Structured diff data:
########################################

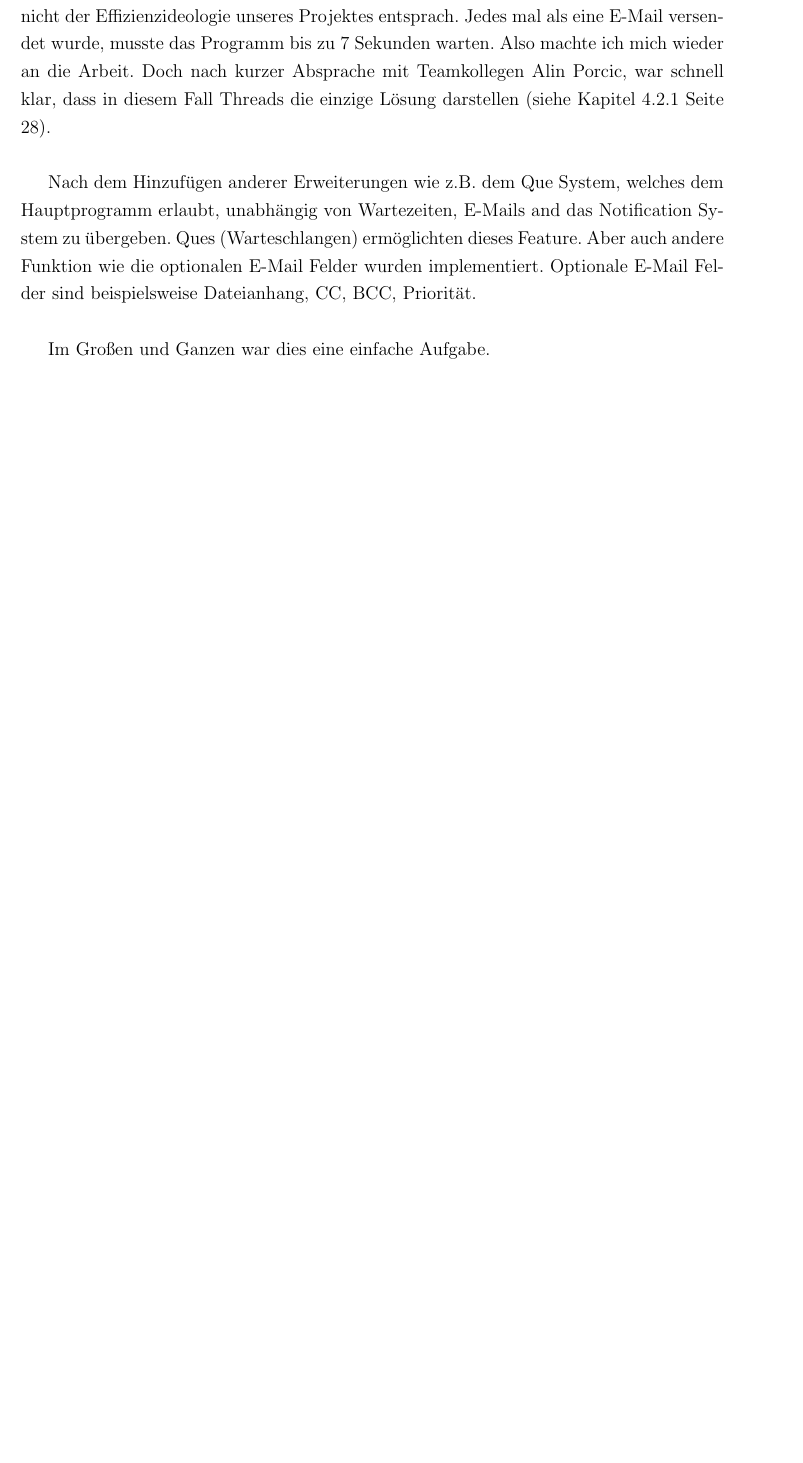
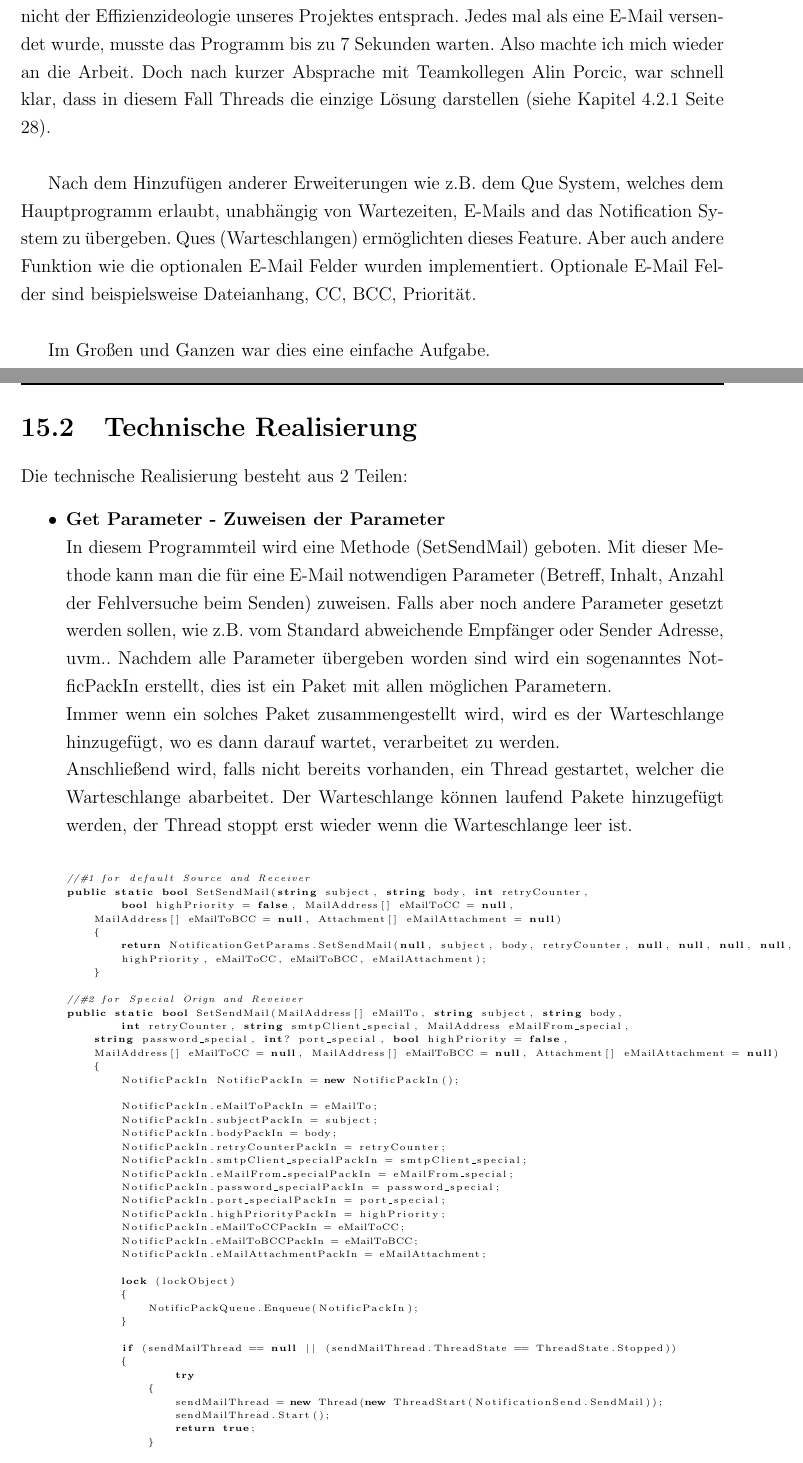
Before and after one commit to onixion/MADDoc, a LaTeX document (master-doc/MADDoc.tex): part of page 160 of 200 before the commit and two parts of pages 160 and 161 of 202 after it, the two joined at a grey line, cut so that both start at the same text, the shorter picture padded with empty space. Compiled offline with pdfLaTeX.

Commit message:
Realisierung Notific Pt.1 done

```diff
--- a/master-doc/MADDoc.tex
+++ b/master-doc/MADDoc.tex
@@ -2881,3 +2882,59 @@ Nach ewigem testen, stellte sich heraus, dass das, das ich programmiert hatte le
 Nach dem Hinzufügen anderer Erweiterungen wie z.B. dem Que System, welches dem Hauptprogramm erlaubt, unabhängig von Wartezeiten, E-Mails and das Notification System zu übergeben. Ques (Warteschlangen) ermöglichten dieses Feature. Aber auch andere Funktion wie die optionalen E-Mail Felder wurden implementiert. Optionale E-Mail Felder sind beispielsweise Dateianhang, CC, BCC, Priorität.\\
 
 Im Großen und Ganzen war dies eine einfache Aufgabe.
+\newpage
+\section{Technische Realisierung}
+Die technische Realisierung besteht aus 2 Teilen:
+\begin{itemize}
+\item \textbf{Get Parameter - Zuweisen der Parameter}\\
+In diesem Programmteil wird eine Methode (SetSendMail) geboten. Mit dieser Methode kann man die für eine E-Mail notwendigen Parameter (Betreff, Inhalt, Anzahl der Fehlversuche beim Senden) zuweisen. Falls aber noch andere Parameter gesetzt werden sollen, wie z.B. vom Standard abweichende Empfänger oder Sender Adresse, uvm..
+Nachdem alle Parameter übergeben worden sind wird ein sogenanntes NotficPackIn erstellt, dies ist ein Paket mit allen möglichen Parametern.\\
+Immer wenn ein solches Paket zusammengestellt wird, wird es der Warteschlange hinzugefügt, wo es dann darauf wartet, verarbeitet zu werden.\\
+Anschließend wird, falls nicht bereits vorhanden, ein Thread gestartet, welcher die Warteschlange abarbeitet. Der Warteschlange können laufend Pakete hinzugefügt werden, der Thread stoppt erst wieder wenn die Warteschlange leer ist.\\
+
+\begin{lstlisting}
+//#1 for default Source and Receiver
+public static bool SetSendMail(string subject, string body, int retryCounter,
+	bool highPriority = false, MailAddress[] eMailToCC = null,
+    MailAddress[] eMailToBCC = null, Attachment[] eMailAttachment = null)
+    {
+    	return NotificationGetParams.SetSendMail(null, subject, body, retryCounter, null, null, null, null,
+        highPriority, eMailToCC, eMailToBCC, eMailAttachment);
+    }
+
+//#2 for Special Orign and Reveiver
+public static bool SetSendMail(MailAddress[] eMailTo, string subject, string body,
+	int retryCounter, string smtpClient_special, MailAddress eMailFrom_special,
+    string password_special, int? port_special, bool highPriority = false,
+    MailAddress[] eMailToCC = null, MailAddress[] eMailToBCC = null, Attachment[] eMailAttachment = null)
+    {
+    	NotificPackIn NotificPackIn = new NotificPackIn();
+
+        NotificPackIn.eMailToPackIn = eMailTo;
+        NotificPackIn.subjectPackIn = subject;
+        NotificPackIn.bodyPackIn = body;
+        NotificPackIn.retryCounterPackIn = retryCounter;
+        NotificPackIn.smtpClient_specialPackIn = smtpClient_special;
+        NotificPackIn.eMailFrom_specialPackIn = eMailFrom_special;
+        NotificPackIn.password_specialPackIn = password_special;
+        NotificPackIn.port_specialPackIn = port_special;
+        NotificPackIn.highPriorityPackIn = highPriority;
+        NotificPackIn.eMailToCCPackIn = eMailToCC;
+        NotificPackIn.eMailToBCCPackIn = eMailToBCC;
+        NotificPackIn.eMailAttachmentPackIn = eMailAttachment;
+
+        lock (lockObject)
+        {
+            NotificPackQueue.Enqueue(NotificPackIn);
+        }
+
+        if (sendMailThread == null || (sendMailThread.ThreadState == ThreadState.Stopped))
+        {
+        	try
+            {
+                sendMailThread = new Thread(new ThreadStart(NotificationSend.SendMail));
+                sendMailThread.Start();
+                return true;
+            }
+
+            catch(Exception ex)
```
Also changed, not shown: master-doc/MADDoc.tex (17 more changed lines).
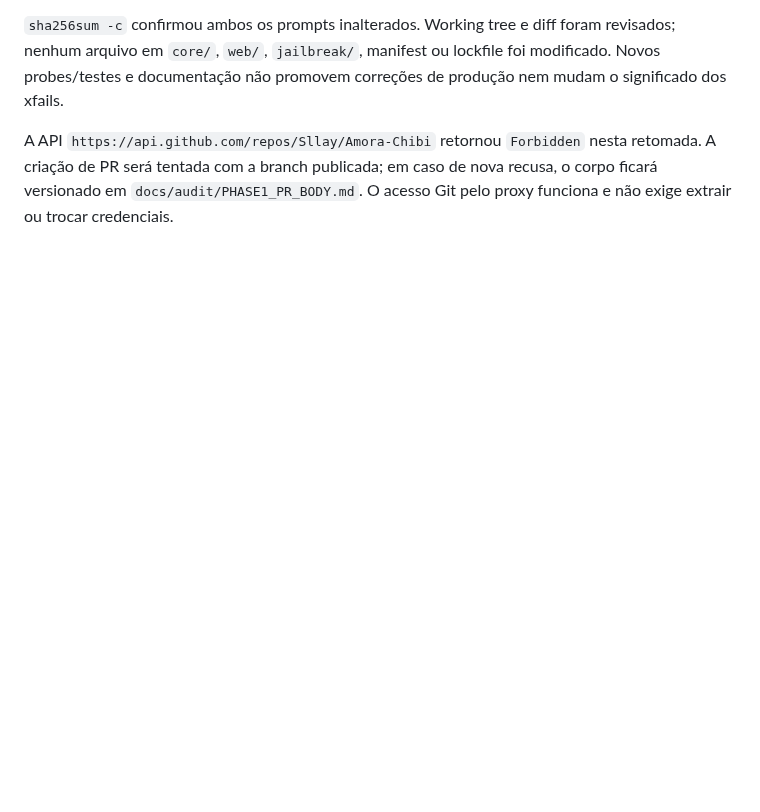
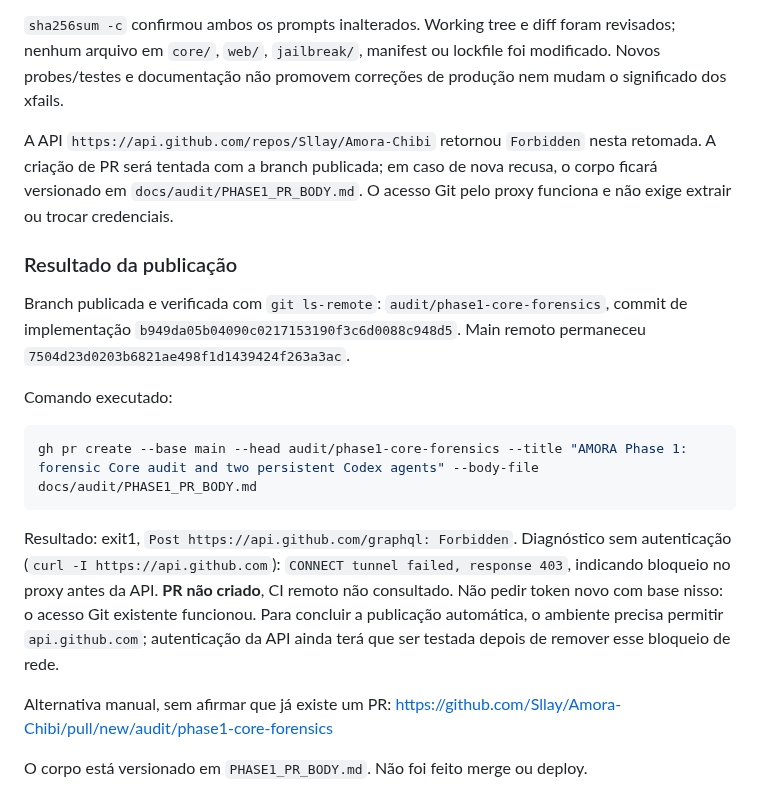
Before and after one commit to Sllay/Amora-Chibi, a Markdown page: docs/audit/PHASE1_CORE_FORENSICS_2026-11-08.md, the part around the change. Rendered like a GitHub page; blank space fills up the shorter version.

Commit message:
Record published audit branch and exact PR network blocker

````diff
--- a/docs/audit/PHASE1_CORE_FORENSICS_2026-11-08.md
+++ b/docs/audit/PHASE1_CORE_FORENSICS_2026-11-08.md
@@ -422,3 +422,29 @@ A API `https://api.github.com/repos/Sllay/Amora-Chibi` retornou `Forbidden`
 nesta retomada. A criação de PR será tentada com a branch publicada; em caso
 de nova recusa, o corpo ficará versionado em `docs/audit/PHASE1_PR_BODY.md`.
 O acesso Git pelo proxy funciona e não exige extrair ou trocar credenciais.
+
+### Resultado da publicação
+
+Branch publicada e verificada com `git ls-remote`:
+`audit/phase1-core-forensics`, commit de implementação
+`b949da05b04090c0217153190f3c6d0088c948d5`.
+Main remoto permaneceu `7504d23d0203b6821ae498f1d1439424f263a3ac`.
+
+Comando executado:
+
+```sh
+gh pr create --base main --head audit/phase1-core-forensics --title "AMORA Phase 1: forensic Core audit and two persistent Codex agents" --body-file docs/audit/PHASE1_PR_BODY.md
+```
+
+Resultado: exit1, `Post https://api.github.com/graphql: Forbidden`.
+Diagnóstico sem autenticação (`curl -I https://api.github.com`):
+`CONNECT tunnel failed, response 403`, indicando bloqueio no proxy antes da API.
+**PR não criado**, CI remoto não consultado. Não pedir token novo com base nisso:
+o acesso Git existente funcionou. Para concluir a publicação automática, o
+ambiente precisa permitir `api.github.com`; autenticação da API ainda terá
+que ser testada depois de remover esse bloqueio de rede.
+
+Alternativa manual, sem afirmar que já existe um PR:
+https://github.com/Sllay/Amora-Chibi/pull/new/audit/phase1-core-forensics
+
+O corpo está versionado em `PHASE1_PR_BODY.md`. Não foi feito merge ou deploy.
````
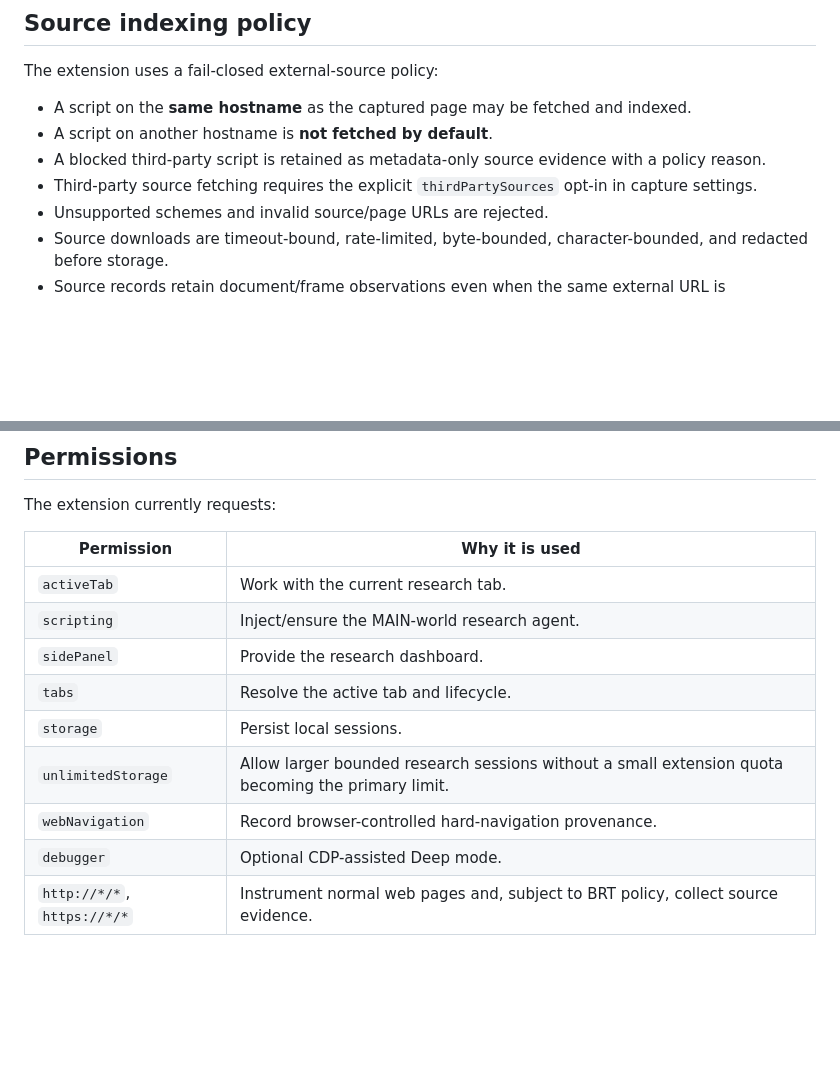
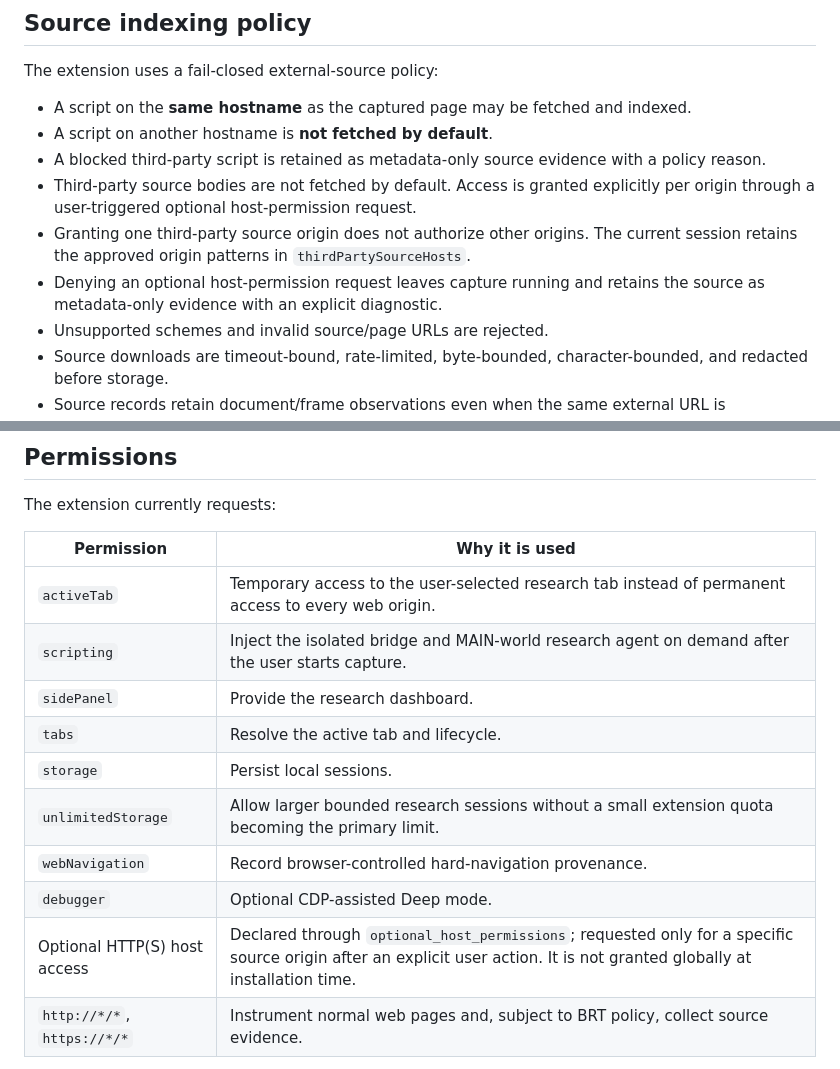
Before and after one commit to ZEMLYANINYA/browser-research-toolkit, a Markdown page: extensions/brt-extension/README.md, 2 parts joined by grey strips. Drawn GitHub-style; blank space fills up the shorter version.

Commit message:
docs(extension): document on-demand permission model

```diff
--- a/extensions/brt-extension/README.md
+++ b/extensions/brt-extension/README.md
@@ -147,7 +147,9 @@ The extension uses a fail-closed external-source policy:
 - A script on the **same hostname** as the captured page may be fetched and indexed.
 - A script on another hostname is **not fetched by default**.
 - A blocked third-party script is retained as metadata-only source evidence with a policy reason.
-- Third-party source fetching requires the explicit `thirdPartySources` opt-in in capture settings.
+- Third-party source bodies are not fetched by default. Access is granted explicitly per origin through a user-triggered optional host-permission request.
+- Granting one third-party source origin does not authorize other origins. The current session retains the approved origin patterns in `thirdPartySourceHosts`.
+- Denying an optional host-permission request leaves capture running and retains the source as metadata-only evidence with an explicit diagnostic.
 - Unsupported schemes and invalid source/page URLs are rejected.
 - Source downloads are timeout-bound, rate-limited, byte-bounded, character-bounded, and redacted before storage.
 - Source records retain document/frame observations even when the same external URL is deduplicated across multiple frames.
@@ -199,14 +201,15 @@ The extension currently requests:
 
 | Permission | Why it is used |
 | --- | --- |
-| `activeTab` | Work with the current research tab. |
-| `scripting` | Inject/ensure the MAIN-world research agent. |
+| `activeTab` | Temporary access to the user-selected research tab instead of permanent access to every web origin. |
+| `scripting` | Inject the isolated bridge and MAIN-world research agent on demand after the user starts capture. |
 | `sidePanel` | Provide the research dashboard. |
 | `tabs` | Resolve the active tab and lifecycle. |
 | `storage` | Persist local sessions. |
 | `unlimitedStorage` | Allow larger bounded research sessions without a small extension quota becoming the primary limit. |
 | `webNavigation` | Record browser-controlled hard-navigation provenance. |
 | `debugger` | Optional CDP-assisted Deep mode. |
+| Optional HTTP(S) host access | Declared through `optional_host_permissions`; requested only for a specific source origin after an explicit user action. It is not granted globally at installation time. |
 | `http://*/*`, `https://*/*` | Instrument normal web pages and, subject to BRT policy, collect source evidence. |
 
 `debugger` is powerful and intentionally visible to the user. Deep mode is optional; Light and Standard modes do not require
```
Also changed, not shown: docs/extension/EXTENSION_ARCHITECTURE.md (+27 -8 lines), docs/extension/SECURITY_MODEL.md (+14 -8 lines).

########################################

Work instructions:
Look at the records above. Copy every line where the string "origin" occurs.

Reply to the task:
+- Third-party source bodies are not fetched by default. Access is granted explicitly per origin through a user-triggered optional host-permission request.
+- Granting one third-party source origin does not authorize other origins. The current session retains the approved origin patterns in `thirdPartySourceHosts`.
+| `activeTab` | Temporary access to the user-selected research tab instead of permanent access to every web origin. |
+| Optional HTTP(S) host access | Declared through `optional_host_permissions`; requested only for a specific source origin after an explicit user action. It is not granted globally at installation time. |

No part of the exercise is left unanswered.